Data for this task:
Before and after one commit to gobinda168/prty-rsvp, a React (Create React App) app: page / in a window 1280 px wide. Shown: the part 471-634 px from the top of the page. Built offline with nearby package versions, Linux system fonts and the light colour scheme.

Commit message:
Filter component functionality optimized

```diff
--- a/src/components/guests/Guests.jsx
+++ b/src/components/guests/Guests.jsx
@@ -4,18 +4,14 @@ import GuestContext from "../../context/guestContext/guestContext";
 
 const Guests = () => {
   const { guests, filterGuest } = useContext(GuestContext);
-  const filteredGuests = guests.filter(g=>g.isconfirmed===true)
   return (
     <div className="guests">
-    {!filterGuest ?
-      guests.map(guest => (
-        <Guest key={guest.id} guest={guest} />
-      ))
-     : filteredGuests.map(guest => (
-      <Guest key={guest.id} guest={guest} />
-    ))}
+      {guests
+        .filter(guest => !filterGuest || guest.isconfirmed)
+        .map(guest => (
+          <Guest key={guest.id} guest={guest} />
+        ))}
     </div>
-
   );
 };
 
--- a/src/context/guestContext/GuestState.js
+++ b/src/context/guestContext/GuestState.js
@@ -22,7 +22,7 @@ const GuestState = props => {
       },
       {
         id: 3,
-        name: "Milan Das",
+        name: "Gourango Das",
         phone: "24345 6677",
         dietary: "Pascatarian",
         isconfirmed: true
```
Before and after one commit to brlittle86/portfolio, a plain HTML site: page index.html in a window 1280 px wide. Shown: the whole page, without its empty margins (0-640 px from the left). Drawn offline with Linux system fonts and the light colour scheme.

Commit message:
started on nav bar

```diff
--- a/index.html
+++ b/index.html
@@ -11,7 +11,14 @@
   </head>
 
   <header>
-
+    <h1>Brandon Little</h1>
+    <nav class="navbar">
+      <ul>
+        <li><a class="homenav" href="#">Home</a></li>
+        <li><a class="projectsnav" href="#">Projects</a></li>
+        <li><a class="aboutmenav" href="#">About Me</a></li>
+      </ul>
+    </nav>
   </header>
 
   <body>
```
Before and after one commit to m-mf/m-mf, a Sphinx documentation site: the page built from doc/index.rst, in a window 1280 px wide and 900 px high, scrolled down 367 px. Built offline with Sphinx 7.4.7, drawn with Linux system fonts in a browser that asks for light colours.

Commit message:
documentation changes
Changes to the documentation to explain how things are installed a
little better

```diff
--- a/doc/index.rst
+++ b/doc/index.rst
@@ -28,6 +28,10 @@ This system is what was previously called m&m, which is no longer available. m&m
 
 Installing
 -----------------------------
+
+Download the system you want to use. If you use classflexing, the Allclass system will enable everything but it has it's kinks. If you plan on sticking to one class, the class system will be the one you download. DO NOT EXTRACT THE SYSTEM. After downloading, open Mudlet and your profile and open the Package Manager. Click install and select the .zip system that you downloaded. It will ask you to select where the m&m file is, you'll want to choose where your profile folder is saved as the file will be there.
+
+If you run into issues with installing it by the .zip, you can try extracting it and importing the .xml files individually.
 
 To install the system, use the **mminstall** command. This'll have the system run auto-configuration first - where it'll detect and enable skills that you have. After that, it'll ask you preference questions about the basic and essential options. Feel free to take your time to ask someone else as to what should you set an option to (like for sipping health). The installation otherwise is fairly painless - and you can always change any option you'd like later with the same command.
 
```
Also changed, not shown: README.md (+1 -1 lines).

Prompt:
Read through the lines above and collect those that contain the string "from".

Result of the exercise:
Before and after one commit to gobinda168/prty-rsvp, a React (Create React App) app: page / in a window 1280 px wide. Shown: the part 471-634 px from the top of the page. Built offline with nearby package versions, Linux system fonts and the light colour scheme.
@@ -4,18 +4,14 @@ import GuestContext from "../../context/guestContext/guestContext";
Before and after one commit to brlittle86/portfolio, a plain HTML site: page index.html in a window 1280 px wide. Shown: the whole page, without its empty margins (0-640 px from the left). Drawn offline with Linux system fonts and the light colour scheme.
Before and after one commit to m-mf/m-mf, a Sphinx documentation site: the page built from doc/index.rst, in a window 1280 px wide and 900 px high, scrolled down 367 px. Built offline with Sphinx 7.4.7, drawn with Linux system fonts in a browser that asks for light colours.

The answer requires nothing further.